RECORD EXTRACTS:

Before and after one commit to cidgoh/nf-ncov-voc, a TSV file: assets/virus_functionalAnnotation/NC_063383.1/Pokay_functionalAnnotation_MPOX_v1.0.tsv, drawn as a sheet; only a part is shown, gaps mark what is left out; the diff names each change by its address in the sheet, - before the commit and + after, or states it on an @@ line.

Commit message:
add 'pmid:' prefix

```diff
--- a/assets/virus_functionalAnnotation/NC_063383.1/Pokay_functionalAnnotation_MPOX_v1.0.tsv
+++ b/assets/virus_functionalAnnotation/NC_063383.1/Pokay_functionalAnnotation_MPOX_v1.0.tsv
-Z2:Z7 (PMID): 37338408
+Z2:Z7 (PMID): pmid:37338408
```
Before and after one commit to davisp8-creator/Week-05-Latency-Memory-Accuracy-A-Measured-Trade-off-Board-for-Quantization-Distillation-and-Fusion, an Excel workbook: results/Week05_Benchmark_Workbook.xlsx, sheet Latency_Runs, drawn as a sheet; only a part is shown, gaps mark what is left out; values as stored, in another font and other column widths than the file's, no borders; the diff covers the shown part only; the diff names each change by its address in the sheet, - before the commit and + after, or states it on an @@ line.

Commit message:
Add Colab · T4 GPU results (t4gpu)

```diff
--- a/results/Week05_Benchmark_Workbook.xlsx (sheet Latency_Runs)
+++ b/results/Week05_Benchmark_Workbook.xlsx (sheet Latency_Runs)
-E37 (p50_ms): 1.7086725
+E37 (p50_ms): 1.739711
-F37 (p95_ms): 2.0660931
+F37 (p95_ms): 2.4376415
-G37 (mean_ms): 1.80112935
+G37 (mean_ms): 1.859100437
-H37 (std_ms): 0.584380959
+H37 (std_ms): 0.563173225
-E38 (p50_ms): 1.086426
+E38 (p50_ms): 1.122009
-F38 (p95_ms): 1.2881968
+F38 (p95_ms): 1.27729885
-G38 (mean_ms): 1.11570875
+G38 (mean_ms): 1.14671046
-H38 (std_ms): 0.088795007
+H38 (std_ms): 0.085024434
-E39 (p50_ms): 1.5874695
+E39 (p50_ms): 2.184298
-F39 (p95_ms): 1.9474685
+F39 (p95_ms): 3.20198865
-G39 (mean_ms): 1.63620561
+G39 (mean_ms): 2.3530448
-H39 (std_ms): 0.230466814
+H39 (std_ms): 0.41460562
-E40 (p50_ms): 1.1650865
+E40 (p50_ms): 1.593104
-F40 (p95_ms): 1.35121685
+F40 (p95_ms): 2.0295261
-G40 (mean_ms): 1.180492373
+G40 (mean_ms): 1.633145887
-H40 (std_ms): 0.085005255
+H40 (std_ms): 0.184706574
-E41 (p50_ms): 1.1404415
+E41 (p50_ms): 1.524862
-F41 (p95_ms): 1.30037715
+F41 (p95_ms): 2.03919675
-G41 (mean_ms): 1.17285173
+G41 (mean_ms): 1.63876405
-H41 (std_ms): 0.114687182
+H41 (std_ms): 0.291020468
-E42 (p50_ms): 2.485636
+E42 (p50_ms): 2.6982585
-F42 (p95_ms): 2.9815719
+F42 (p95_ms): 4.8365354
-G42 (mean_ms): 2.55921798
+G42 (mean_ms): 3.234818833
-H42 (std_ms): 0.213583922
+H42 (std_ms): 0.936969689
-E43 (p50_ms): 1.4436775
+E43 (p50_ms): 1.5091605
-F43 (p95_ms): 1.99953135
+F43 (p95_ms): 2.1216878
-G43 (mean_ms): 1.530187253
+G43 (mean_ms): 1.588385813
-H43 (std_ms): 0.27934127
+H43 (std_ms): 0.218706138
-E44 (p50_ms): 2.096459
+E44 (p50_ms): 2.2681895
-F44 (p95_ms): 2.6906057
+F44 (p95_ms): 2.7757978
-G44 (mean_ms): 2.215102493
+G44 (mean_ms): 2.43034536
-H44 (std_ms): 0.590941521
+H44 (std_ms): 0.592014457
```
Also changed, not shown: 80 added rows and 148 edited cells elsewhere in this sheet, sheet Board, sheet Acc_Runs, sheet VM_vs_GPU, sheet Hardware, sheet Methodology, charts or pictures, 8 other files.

TASK:
A verbatim repeat of all the entries above is the required answer.

ANSWER SPACE:
Before and after one commit to cidgoh/nf-ncov-voc, a TSV file: assets/virus_functionalAnnotation/NC_063383.1/Pokay_functionalAnnotation_MPOX_v1.0.tsv, drawn as a sheet; only a part is shown, gaps mark what is left out; the diff names each change by its address in the sheet, - before the commit and + after, or states it on an @@ line.

Commit message:
add 'pmid:' prefix

```diff
--- a/assets/virus_functionalAnnotation/NC_063383.1/Pokay_functionalAnnotation_MPOX_v1.0.tsv
+++ b/assets/virus_functionalAnnotation/NC_063383.1/Pokay_functionalAnnotation_MPOX_v1.0.tsv
-Z2:Z7 (PMID): 37338408
+Z2:Z7 (PMID): pmid:37338408
```
Before and after one commit to davisp8-creator/Week-05-Latency-Memory-Accuracy-A-Measured-Trade-off-Board-for-Quantization-Distillation-and-Fusion, an Excel workbook: results/Week05_Benchmark_Workbook.xlsx, sheet Latency_Runs, drawn as a sheet; only a part is shown, gaps mark what is left out; values as stored, in another font and other column widths than the file's, no borders; the diff covers the shown part only; the diff names each change by its address in the sheet, - before the commit and + after, or states it on an @@ line.

Commit message:
Add Colab · T4 GPU results (t4gpu)

```diff
--- a/results/Week05_Benchmark_Workbook.xlsx (sheet Latency_Runs)
+++ b/results/Week05_Benchmark_Workbook.xlsx (sheet Latency_Runs)
-E37 (p50_ms): 1.7086725
+E37 (p50_ms): 1.739711
-F37 (p95_ms): 2.0660931
+F37 (p95_ms): 2.4376415
-G37 (mean_ms): 1.80112935
+G37 (mean_ms): 1.859100437
-H37 (std_ms): 0.584380959
+H37 (std_ms): 0.563173225
-E38 (p50_ms): 1.086426
+E38 (p50_ms): 1.122009
-F38 (p95_ms): 1.2881968
+F38 (p95_ms): 1.27729885
-G38 (mean_ms): 1.11570875
+G38 (mean_ms): 1.14671046
-H38 (std_ms): 0.088795007
+H38 (std_ms): 0.085024434
-E39 (p50_ms): 1.5874695
+E39 (p50_ms): 2.184298
-F39 (p95_ms): 1.9474685
+F39 (p95_ms): 3.20198865
-G39 (mean_ms): 1.63620561
+G39 (mean_ms): 2.3530448
-H39 (std_ms): 0.230466814
+H39 (std_ms): 0.41460562
-E40 (p50_ms): 1.1650865
+E40 (p50_ms): 1.593104
-F40 (p95_ms): 1.35121685
+F40 (p95_ms): 2.0295261
-G40 (mean_ms): 1.180492373
+G40 (mean_ms): 1.633145887
-H40 (std_ms): 0.085005255
+H40 (std_ms): 0.184706574
-E41 (p50_ms): 1.1404415
+E41 (p50_ms): 1.524862
-F41 (p95_ms): 1.30037715
+F41 (p95_ms): 2.03919675
-G41 (mean_ms): 1.17285173
+G41 (mean_ms): 1.63876405
-H41 (std_ms): 0.114687182
+H41 (std_ms): 0.291020468
-E42 (p50_ms): 2.485636
+E42 (p50_ms): 2.6982585
-F42 (p95_ms): 2.9815719
+F42 (p95_ms): 4.8365354
-G42 (mean_ms): 2.55921798
+G42 (mean_ms): 3.234818833
-H42 (std_ms): 0.213583922
+H42 (std_ms): 0.936969689
-E43 (p50_ms): 1.4436775
+E43 (p50_ms): 1.5091605
-F43 (p95_ms): 1.99953135
+F43 (p95_ms): 2.1216878
-G43 (mean_ms): 1.530187253
+G43 (mean_ms): 1.588385813
-H43 (std_ms): 0.27934127
+H43 (std_ms): 0.218706138
-E44 (p50_ms): 2.096459
+E44 (p50_ms): 2.2681895
-F44 (p95_ms): 2.6906057
+F44 (p95_ms): 2.7757978
-G44 (mean_ms): 2.215102493
+G44 (mean_ms): 2.43034536
-H44 (std_ms): 0.590941521
+H44 (std_ms): 0.592014457
```
Also changed, not shown: 80 added rows and 148 edited cells elsewhere in this sheet, sheet Board, sheet Acc_Runs, sheet VM_vs_GPU, sheet Hardware, sheet Methodology, charts or pictures, 8 other files.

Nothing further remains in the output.